What motivated those religious hypocrites to exceed the loving simplicity of God’s Law, with demands that were a grief to the people? Jesus proceeded to answer that question with a series of examples that might be summed up with one word: PRIDE (23:5-12).

Proud religious leaders lack humility, and demand to be seen, heard, and elevated in the eyes of men.

Those hypocritical Pharisees wore enlarged phylacteries, leather boxes containing portions of Scripture (Exodus 13:1-10; 13:11-16; Deuteronomy 6:4-9, and Deuteronomy 11:13-21), and enlarged “the borders [or tassels] of their garments” to draw attention to themselves (23:5). When they attended banquets and feasts, they ascertained their rightful place was the most conspicuous places (23:6a). When they attended the synagogue, they demanded the most prominent seats, eager for all to see their piety. When they were in the marketplace, they craved the attention of the people, and loved to be called, “Rabbi, Rabbi” (“teacher, teacher” or “master, master” – 23:7).

Rather than pointing men to a closer walk with God, those religious hypocrites desired to build a loyal following for themselves (23:8-11).

Let us take a moment and consider the wicked propensity of hypocrites in first century Israel, and translate their practice and ways to our day. Internet blogs, Facebook, Twitter, YouTube, and emails can be amazing tools when employed for good, but the temptation to misuse them has become legendary. Rather than humility, men and women are using the electronic mediums of our day, demanding to be heard and seen, that they might earn a following. Rather than phylacteries on their foreheads and long tassels on their robes, they boast their “Friends” on Facebook, and their “Followers” on Twitter and Blogs.

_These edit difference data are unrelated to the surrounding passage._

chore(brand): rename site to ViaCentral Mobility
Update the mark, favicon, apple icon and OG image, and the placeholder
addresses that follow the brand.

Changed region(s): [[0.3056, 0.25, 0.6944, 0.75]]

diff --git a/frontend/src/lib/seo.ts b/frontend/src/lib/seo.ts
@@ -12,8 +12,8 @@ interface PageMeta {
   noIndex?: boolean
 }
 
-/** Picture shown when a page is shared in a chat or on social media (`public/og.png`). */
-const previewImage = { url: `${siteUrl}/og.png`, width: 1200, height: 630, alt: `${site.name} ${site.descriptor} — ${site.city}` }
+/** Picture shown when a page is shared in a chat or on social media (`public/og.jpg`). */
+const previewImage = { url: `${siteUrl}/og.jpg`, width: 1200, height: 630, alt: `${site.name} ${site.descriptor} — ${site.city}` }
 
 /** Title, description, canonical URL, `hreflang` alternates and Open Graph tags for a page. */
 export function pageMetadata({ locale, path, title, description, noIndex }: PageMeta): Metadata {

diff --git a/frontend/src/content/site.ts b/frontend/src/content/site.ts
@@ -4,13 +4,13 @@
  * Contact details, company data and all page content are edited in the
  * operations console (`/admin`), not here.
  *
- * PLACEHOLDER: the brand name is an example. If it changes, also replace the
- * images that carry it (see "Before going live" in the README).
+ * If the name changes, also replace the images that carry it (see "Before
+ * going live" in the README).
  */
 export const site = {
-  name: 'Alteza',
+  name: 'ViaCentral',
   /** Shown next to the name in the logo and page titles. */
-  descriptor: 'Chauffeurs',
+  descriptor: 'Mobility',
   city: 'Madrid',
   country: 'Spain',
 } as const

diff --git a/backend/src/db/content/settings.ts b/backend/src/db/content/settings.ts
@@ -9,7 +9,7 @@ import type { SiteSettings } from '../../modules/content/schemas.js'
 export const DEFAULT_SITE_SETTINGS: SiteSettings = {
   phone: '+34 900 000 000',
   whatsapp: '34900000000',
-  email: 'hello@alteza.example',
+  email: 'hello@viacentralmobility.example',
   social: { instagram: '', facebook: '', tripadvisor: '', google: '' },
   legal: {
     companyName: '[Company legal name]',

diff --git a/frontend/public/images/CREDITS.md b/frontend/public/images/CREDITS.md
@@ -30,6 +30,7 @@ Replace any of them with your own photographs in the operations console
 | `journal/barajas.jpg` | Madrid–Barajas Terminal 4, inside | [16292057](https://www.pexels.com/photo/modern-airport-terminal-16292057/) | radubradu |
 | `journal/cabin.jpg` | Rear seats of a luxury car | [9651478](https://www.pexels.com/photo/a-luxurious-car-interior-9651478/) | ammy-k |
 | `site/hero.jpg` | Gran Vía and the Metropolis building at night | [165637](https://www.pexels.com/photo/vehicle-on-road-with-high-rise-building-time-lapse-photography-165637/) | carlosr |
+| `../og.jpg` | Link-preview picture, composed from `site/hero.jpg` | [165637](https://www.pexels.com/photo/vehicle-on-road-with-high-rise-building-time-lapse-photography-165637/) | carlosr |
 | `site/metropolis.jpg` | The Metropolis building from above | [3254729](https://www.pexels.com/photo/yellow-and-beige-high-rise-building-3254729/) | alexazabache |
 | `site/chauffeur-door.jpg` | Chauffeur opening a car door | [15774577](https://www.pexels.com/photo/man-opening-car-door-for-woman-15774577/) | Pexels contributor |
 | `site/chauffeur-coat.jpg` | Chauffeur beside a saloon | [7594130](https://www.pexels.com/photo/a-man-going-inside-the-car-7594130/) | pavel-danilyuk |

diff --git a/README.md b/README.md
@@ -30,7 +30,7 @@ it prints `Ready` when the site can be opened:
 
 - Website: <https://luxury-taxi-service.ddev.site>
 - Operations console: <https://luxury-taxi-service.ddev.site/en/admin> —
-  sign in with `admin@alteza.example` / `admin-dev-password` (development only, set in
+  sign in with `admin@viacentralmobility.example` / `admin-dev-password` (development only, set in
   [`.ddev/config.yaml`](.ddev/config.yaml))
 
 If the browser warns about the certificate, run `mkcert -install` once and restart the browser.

Tragically, the principle of doing all things for the glory of God (1 Corinthians 10:31), and “for the edifying of the body of Christ” (Ephesians 4:12), has been sacrificed by hypocritical self-promoters and those who follow them.

Copyright 2020 – Travis D. Smith